By Meghan Holohan

While bleating goats serve as adorable stars in online videos most people probably think the beasts simply make random noises. But a new study finds that goats recognize slight emotional changes in other goats’ calls and respond both behaviorally and physiologically, which indicates the listener’s feelings shift, too.

“There’s a lot of research studying animal emotions and studying vocalization is a window to these emotions,” Alan McElligott, an author of the paper published in Frontiers in Zoology, and a reader in animal behavior at the University of Roehampton in London, told TODAY. “They are able to perceive a positive or negative (emotion) and it could affect how they are feeling as well. It is very similar to what is happening in humans but I wouldn’t say it is the same.”

A new study shows that goats experience an emotional response when they hear another goat making a positive bleating noise. Courtesy of Alan McElligott

The findings reinforce what farmers have long believed about their animals: That they are curious, emotional creatures, attuned to those around them.

For the study researchers recruited 24 goats from the Buttercup Sanctuary for Goats in Kent. Each goat spent time in pen on the farm and listened to groups of positive and negative goat calls. While researchers observed the goats’ behavior they also used an external heart monitor to record the heart rate and heart rate variance, the pauses between heartbeats. When goats heard positive goat calls the time between their heart beats lengthened.

“Their behavior changes and they look more to the source of the sound and there is a physiological affect as well,” he explained.

Researchers think that by understanding how goats responding to other goats' calls they can uncover the social lives of the creatures. Courtesy of Alan McElligott

Understanding goats’ emotions provides insight into their abilities and can help farmers make goats happier.

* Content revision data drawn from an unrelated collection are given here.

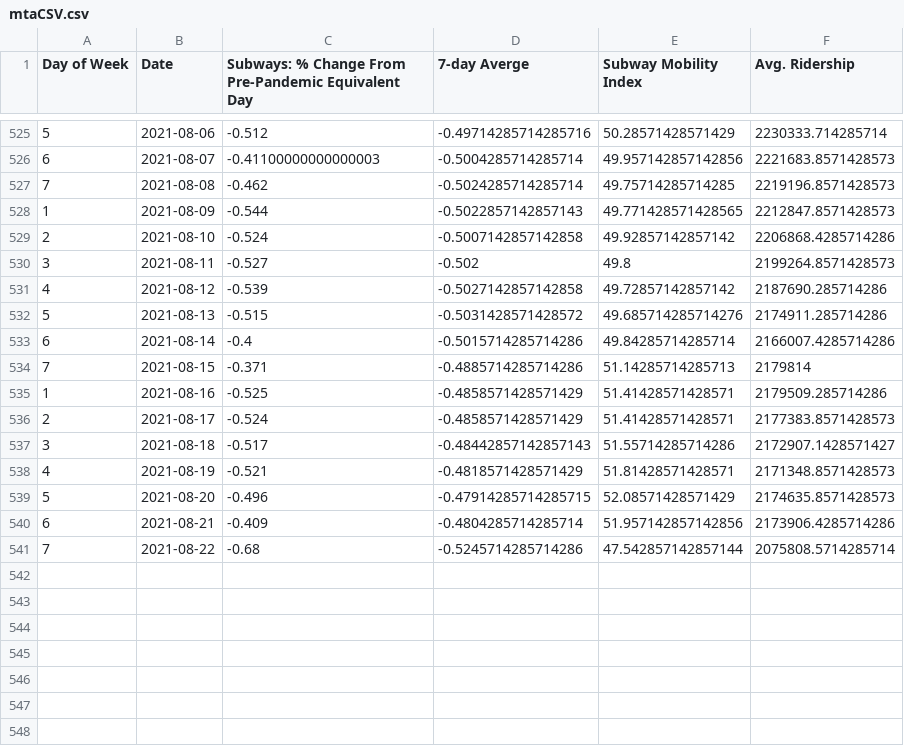
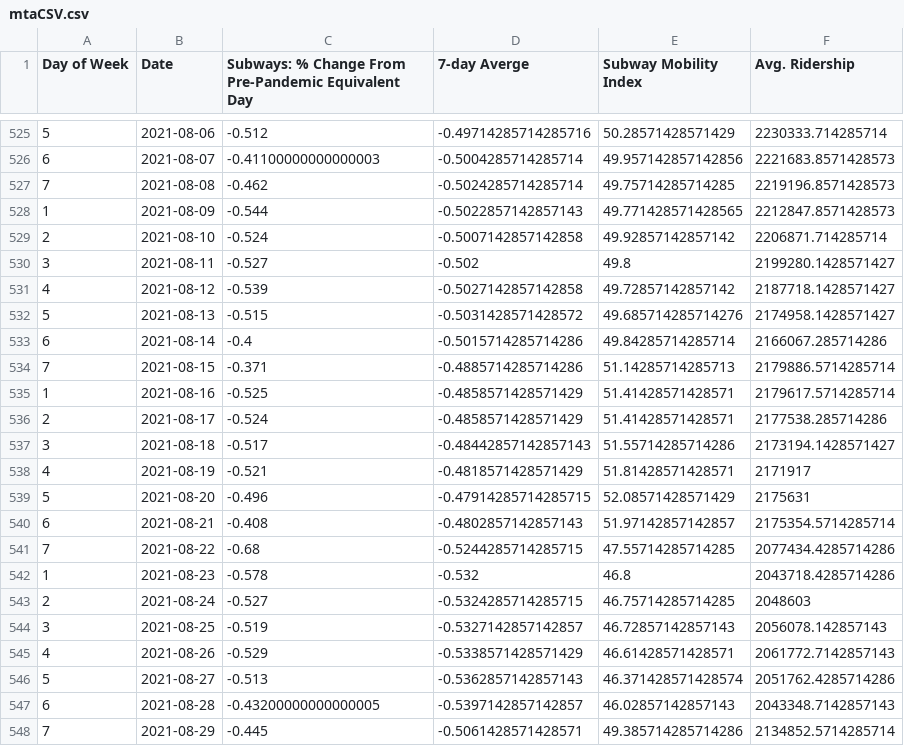
Before and after one commit to anesta95/NY1_Covid_Recovery_Index, a CSV file: dataFiles/mtaCSV.csv, drawn as a sheet; only a part is shown, gaps mark what is left out.

Commit message:
Updating index as of Tue Aug 31 16:50:28 UTC 2021

```diff
--- a/dataFiles/mtaCSV.csv
+++ b/dataFiles/mtaCSV.csv
@@ -528,14 +528,21 @@ Day of Week,Date,Subways: % Change From Pre-Pandemic Equivalent Day,7-day Averge
 1,2021-08-09,-0.544,-0.5022857142857143,49.771428571428565,2212847.8571428573
-2,2021-08-10,-0.524,-0.5007142857142858,49.92857142857142,2206868.4285714286
-3,2021-08-11,-0.527,-0.502,49.8,2199264.8571428573
-4,2021-08-12,-0.539,-0.5027142857142858,49.72857142857142,2187690.285714286
-5,2021-08-13,-0.515,-0.5031428571428572,49.685714285714276,2174911.285714286
-6,2021-08-14,-0.4,-0.5015714285714286,49.84285714285714,2166007.4285714286
-7,2021-08-15,-0.371,-0.4885714285714286,51.14285714285713,2179814
-1,2021-08-16,-0.525,-0.4858571428571429,51.41428571428571,2179509.285714286
-2,2021-08-17,-0.524,-0.4858571428571429,51.41428571428571,2177383.8571428573
-3,2021-08-18,-0.517,-0.48442857142857143,51.55714285714286,2172907.1428571427
-4,2021-08-19,-0.521,-0.4818571428571429,51.81428571428571,2171348.8571428573
-5,2021-08-20,-0.496,-0.47914285714285715,52.08571428571429,2174635.8571428573
-6,2021-08-21,-0.409,-0.4804285714285714,51.957142857142856,2173906.4285714286
-7,2021-08-22,-0.68,-0.5245714285714286,47.542857142857144,2075808.5714285714
+2,2021-08-10,-0.524,-0.5007142857142858,49.92857142857142,2206871.714285714
+3,2021-08-11,-0.527,-0.502,49.8,2199280.1428571427
+4,2021-08-12,-0.539,-0.5027142857142858,49.72857142857142,2187718.1428571427
+5,2021-08-13,-0.515,-0.5031428571428572,49.685714285714276,2174958.1428571427
+6,2021-08-14,-0.4,-0.5015714285714286,49.84285714285714,2166067.285714286
+7,2021-08-15,-0.371,-0.4885714285714286,51.14285714285713,2179886.5714285714
+1,2021-08-16,-0.525,-0.4858571428571429,51.41428571428571,2179617.5714285714
+2,2021-08-17,-0.524,-0.4858571428571429,51.41428571428571,2177538.285714286
+3,2021-08-18,-0.517,-0.48442857142857143,51.55714285714286,2173194.1428571427
+4,2021-08-19,-0.521,-0.4818571428571429,51.81428571428571,2171917
+5,2021-08-20,-0.496,-0.47914285714285715,52.08571428571429,2175631
+6,2021-08-21,-0.408,-0.4802857142857143,51.97142857142857,2175354.5714285714
+7,2021-08-22,-0.68,-0.5244285714285715,47.55714285714285,2077434.4285714286
+1,2021-08-23,-0.578,-0.532,46.8,2043718.4285714286
+2,2021-08-24,-0.527,-0.5324285714285715,46.75714285714285,2048603
+3,2021-08-25,-0.519,-0.5327142857142857,46.72857142857143,2056078.142857143
+4,2021-08-26,-0.529,-0.5338571428571429,46.61428571428571,2061772.7142857143
+5,2021-08-27,-0.513,-0.5362857142857143,46.371428571428574,2051762.4285714286
+6,2021-08-28,-0.43200000000000005,-0.5397142857142857,46.02857142857143,2043348.7142857143
+7,2021-08-29,-0.445,-0.5061428571428571,49.385714285714286,2134852.5714285714
```
Also changed, not shown: dataFiles/NYCUI.csv, dataFiles/nycCovid19Hospitalizations.csv, 5 other files.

“People were almost not aware that livestock animals were feeling emotions,” McElligott said. “It is just raising awareness of the cognitive abilities of these livestock animals. They are not meat and milk or hair producing machines. They have complex social lives.”